Boshers threw a scoreless inning in Friday's victory and has not allowed a run in seven of his past eight appearances. Rasmus, a right-hander acquired as part of the Scott Downs trade, earned his first Major League win Friday.
"When young players come up, sometimes there's a seasoning that they have to go through to get some of the butterflies out of pitching in the big leagues and understanding what they need to do, how their stuff's going to play," Angels manager Mike Scioscia said. "At times, you'll see pitchers come up and start to make adjustments and start to bring their talent onto the field, and I think we've seen that with Buddy Boshers, we've seen it with Rasmus. I think these guys have started to settle in to feeling comfortable."
Although the receivers may be gaining comfort and confidence, Boshers knows nothing is guaranteed in this league and approaches every outing as a chance to make a name for himself.
"Every day is an audition," Boshers said. "You're always being evaluated on the field, off the field and stuff like that. You can't take any day lightly or for granted because every day is an evaluation."
Shoemaker makes most of first look with Angels
ANAHEIM -- Matt Shoemaker's Major League debut was a day old, but the smile and excitement had yet to leave the face of the 26-year-old right-hander.
"The adrenaline is flowing," Shoemaker said a day after he pitched five scoreless innings against the Mariners. "More than ecstatic to be here."
When ace Jered Weaver was scratched from Friday's start with right forearm tightness, the Angels opted to give the opportunity to Shoemaker -- an undrafted free agent who signed with the organization in 2008.
And with his wife, mom, dad, sister, uncle, cousin and some friends in the stands, Shoemaker shut down the Mariners while allowing just two hits and striking out five.
"He looked really poised out there," catcher Hank Conger said. "He was comfortable through five innings and was able to hold his own out there."
Shoemaker may have appeared calm and poised to onlookers, but he admitted he was full of nervous energy.
"Adrenaline kicked in throughout the day," Shoemaker said. "About an hour before game time is when adrenaline, nerves and all that was kicking in full go."
Although Shoemaker knew the nerves were going to be unavoidable, he was able to relax a bit when Weaver and pitching coach Mike Butcher reminded him that despite the stage, it was just another baseball game.
Once Shoemaker struck out Dustin Ackley to begin the game, he began to realize that it was indeed just that.
From there, he settled in and enjoyed a night in which he fulfilled a lifelong dream.
Shoemaker now has his sights on a bigger goal.

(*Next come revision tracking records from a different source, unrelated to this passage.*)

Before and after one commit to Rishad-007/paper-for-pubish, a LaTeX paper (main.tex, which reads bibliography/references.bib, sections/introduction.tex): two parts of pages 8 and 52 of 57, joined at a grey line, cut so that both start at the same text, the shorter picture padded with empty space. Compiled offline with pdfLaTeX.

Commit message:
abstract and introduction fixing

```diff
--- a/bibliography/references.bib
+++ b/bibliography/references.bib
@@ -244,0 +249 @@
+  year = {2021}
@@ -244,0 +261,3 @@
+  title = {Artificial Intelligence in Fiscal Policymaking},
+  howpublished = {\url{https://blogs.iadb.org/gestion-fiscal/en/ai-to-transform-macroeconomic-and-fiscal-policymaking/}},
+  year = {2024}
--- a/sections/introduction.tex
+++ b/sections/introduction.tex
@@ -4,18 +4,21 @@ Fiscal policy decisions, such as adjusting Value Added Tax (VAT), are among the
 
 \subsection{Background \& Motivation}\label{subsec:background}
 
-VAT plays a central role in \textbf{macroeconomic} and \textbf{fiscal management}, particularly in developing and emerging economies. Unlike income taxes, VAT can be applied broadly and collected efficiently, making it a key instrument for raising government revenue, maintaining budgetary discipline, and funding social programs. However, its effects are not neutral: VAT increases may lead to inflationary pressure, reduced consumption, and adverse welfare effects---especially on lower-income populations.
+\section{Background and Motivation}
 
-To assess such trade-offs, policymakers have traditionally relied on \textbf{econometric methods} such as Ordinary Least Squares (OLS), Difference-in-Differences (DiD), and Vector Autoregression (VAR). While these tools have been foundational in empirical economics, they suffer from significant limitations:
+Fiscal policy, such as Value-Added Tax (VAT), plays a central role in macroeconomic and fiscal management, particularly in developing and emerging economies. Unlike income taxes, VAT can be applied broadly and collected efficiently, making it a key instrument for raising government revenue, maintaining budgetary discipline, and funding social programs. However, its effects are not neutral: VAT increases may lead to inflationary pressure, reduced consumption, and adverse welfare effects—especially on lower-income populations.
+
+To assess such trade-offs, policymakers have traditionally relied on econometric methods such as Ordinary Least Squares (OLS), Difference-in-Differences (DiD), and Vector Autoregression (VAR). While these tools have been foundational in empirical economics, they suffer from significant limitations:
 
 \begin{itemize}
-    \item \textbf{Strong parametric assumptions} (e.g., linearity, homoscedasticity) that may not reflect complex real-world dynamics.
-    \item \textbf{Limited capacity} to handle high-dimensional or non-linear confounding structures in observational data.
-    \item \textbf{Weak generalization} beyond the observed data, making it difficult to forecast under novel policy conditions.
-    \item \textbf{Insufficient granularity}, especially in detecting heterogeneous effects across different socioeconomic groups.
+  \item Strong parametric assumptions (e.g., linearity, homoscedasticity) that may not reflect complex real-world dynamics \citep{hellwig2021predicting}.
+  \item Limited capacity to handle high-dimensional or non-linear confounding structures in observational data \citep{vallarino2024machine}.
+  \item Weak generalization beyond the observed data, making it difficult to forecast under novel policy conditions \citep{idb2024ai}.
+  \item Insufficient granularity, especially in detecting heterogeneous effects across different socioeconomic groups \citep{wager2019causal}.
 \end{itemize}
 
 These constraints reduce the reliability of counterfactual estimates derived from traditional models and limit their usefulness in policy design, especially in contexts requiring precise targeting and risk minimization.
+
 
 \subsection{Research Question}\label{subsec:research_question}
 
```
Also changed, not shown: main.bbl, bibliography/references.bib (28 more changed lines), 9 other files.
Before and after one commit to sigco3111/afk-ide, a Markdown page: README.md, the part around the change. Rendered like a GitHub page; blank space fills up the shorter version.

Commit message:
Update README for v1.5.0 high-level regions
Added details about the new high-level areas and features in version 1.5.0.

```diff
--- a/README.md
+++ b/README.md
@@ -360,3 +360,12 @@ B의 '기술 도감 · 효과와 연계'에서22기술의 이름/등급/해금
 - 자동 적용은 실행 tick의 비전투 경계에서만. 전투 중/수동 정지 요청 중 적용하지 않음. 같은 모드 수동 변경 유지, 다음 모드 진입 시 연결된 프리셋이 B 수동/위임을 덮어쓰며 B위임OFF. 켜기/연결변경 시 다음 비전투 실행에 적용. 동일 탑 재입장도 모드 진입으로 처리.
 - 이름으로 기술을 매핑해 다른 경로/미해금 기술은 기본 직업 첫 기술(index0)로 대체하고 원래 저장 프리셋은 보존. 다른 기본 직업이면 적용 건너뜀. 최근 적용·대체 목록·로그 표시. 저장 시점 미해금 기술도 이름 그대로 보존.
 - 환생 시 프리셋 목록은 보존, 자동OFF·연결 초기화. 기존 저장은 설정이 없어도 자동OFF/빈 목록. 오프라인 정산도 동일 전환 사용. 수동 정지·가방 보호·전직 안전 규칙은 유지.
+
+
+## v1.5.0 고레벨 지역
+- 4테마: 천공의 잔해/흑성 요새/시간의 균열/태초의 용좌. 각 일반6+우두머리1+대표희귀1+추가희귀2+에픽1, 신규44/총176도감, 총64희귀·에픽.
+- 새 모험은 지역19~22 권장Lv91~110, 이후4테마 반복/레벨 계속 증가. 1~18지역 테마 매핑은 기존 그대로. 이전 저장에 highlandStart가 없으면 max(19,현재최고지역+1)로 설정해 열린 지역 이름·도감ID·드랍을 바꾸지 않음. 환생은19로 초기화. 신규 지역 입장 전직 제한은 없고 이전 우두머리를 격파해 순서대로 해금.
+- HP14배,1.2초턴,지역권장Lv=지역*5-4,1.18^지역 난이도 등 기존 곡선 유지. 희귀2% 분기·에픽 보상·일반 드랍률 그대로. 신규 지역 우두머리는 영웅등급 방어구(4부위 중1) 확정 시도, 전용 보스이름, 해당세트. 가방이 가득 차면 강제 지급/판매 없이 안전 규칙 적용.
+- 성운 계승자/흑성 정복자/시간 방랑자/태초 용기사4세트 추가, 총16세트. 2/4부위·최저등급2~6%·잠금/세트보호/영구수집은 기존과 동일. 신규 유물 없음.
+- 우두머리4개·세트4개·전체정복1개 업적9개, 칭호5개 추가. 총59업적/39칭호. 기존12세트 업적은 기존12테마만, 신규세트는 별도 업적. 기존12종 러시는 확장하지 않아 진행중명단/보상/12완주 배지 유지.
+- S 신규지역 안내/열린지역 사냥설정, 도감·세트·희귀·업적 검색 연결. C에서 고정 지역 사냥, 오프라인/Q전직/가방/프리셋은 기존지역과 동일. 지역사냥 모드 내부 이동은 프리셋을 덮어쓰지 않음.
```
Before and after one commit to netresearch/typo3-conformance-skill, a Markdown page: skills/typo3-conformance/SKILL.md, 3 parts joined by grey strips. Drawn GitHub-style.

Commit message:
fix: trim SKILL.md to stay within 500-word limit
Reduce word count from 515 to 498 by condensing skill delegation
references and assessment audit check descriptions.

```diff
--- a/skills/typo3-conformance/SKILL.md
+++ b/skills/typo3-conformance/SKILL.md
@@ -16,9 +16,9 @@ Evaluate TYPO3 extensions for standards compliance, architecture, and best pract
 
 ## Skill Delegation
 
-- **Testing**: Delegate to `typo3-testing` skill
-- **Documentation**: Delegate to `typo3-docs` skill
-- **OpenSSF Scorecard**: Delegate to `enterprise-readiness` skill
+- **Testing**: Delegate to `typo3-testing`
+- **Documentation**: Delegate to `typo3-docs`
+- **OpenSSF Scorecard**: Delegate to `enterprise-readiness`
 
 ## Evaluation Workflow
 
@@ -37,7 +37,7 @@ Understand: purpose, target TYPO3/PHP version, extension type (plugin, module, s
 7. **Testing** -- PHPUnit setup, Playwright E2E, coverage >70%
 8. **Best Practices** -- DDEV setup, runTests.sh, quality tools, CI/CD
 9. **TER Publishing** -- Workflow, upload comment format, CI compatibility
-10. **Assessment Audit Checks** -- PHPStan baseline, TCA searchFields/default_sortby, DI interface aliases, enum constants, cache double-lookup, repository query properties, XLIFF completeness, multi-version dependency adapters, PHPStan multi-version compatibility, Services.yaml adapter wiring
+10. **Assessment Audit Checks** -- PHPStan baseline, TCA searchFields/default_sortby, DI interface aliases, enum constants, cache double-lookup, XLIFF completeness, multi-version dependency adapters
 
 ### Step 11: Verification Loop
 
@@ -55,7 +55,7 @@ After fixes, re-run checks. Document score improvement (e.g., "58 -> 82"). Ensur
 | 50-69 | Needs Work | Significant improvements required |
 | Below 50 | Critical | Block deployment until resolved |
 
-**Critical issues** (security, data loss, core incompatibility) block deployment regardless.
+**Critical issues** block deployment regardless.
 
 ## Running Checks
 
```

"My goal as a little kid was to play in the Major Leagues," Shoemaker said. "Now my goal slowly turns into 'I want to make a career out of the Major Leagues.' That's just my continual goal -- get better every day and learn something new for myself."
William Boor is an associate reporter for MLB.com. This story was not subject to the approval of Major League Baseball or its clubs.